Just a 30 min train ride from Brussels, Ghent is one of our favorite cities in Europe. The old architecture and medieval feeling of the city make you feel as though you have been transported in time. This little canal city is just close enough to find without trouble but far enough off the beaten path that it doesn’t get too many tourists. For this reason it has retained much of its middle age charm. It’s not a large city so you can see just about everything in 2 or 3 days, making it perfect for a short weekend trip.
The train station is a quite a way from the city center so you’ll want to take the bus or a taxi into downtown. Once you are there, however, you shouldn’t need any other transportation as everything will be within walking distance. We stayed at the Ghent Marriott, which was very reasonably priced (this may have been due to the fact that we were there in the off-season. We visited at the end of April). We found that the location of the hotel was absolutely perfect and the service and accommodations were great as well. They had 2 clean and assembled baby beds waiting for us by the time we checked in and got upstairs.
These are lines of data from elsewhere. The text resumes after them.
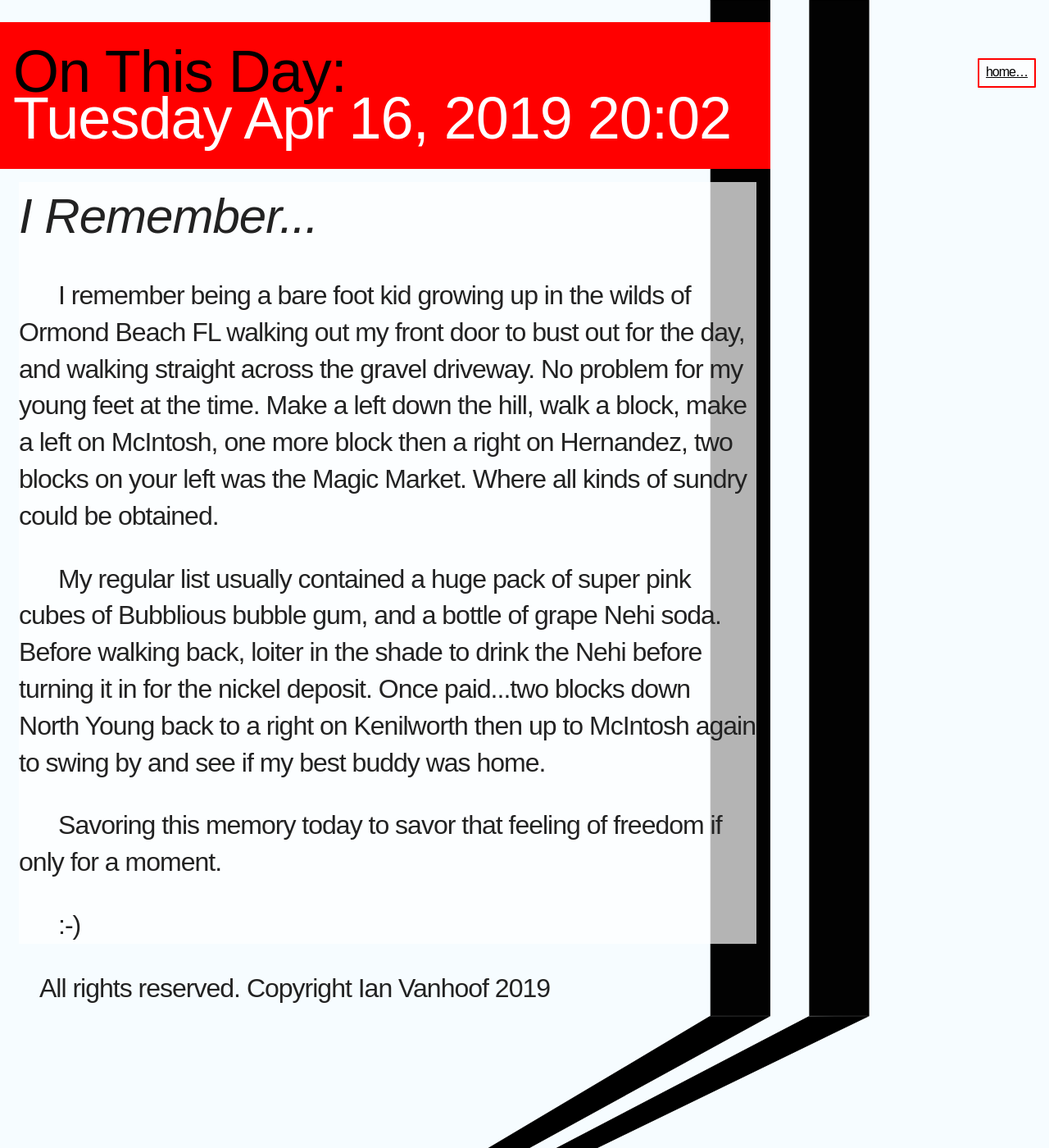
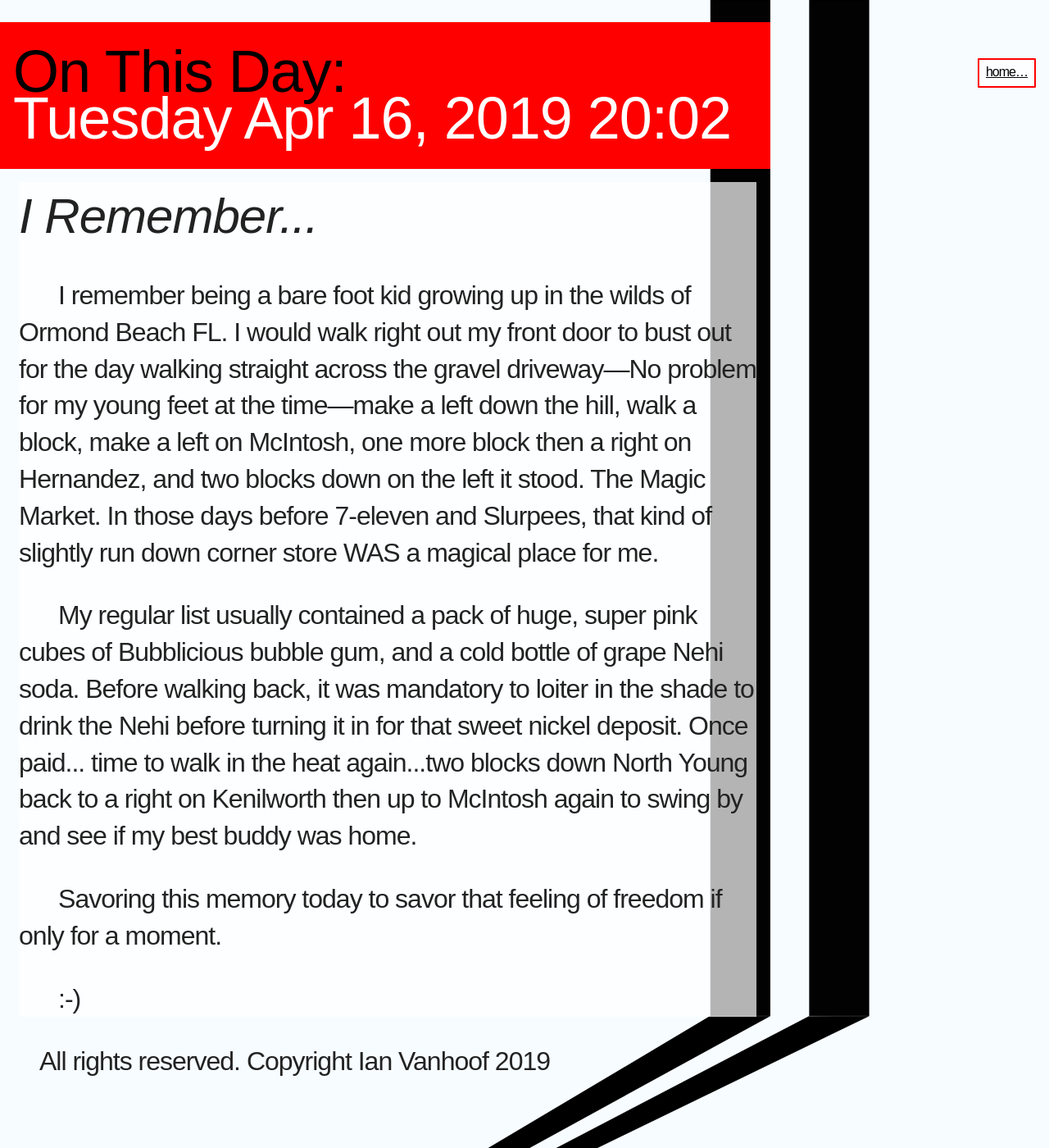
Before and after one commit to ianvanhoof/ianvanhoof.github.io, a Jekyll site: the page built from _posts/2019-04-16-afternoon.html, in a window 1280 px wide and 1400 px high. Shown: the whole window at 82% size. Built offline with Jekyll 4.4.1, drawn with Linux system fonts in a browser that asks for light colours; some web fonts are replaced.

Commit message:
- edits to latest post

```diff
--- a/_posts/2019-04-16-afternoon.html
+++ b/_posts/2019-04-16-afternoon.html
@@ -10,10 +10,10 @@ category : [reflections]
 </h2>
 
 <p>
-    I remember being a bare foot kid growing up in the wilds of Ormond Beach FL walking out my front door to bust out for the day, and walking straight across the gravel driveway. No problem for my young feet at the time. Make a left down the hill, walk a block, make a left on McIntosh, one more block then a right on Hernandez, two blocks on your left was the Magic Market. Where all kinds of sundry could be obtained.
+    I remember being a bare foot kid growing up in the wilds of Ormond Beach FL. I would walk right out my front door to bust out for the day walking straight across the gravel driveway&mdash;No problem for my young feet at the time&mdash;make a left down the hill, walk a block, make a left on McIntosh, one more block then a right on Hernandez, and two blocks down on the left it stood. The Magic Market. In those days before 7-eleven and Slurpees, that kind of slightly run down corner store WAS a magical place for me.
 </p>
 <p>
-    My regular list usually contained a huge pack of super pink cubes of Bubblious bubble gum, and a bottle of grape Nehi soda. Before walking back, loiter in the shade to drink the Nehi before turning it in for the nickel deposit. Once paid...two blocks down North Young back to a right on Kenilworth then up to McIntosh again to swing by and see if my best buddy was home.
+    My regular list usually contained a pack of huge, super pink cubes of Bubblicious bubble gum, and a cold bottle of grape Nehi soda. Before walking back, it was mandatory to loiter in the shade to drink the Nehi before turning it in for that sweet nickel deposit. Once paid... time to walk in the heat again...two blocks down North Young back to a right on Kenilworth then up to McIntosh again to swing by and see if my best buddy was home.
 </p>
 <p>
     Savoring this memory today to savor that feeling of freedom if only for a moment.
```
The best way to see Ghent is just to walk around the city. In 2 days of wandering we felt like we stumbled in to all the right places. In our meanderings we found good places to eat, lots of fun buildings and even a couple of little parks where our kids got to take breaks and play. There are a few things below, however, that you’ll want to plan to see.
The Cathedrals: there are two as well as a bell tower (which we walked past but didn’t enter). The first Cathedral is St. Nicholas’s Church. It is stunning. The walls seem to climb for miles before the finally meet the ceiling. St. Nicholas’s is free to enter and welcomes visitors from 10:00am to 5:00pm Tues. – Sun. The church is closed for Monday morning mass but opens briefly afterward from 2:00pm to 5:00pm. The second is the St. Bavo Cathedral which houses the famous Ghent Altarpiece. The Cathedral itself is free to enter but there is a fee to view the altarpiece which is set up in a separate guarded room in the corner of the cathedral. St. Bavo’s was consecrated in 942 A.D. but has undergone many renovations since that time. It is an intricate and spectacular building. As you wander the halls you will find many sculptures and paintings including Saint Bavo enters the Convent at Ghent by Peter Paul Rubens. The church is open to the public everyday from 8:30am to 5:00pm. While you can certainly light a candle and offer a prayer, both Cathedrals are meant more for viewing than for worship. This made us feel more comfortable bringing in our, sometimes not-so-quiet, children.
Gravensteen Castle. The fortress towers down over the river just north of the center of town. You can’t miss it. It is free to everyone under the age of 19. Tickets for adults run between 4 and 8 euro depending on your age. While the castle itself doesn’t close until 6pm, last admission is at 5pm. Once inside you will find a self guided tour of the structure. Plan on lot of stairs and tight spaces. Thus, no strollers are allowed (or even possible) so bring the child carriers.
Saturdays there are little markets set up in the square where vendors sell everything from live chickens to antique jewelry. This part was particularly fun for the kids. The little ones will particularly enjoy the animals. You might consider giving each child a couple of Euro at places like these and let them pick out their own souvenir (provided they don’t choose a chicken, of course). Other than that just make sure not to miss out on the Belgian Chocolate! There is a chocolate shop between the bell tower and St. Bavo’s called Van Hoorebeke’s Chocolate Shop. Here you can look down through the glass floor and watch as the chocolatiers work their magic. The staff is also known to have a soft spot for children and will often treat them to a free chocolate in exchange for a smile. Overall we found Ghent to be a charming and friendly city. Defiantly worth a visit.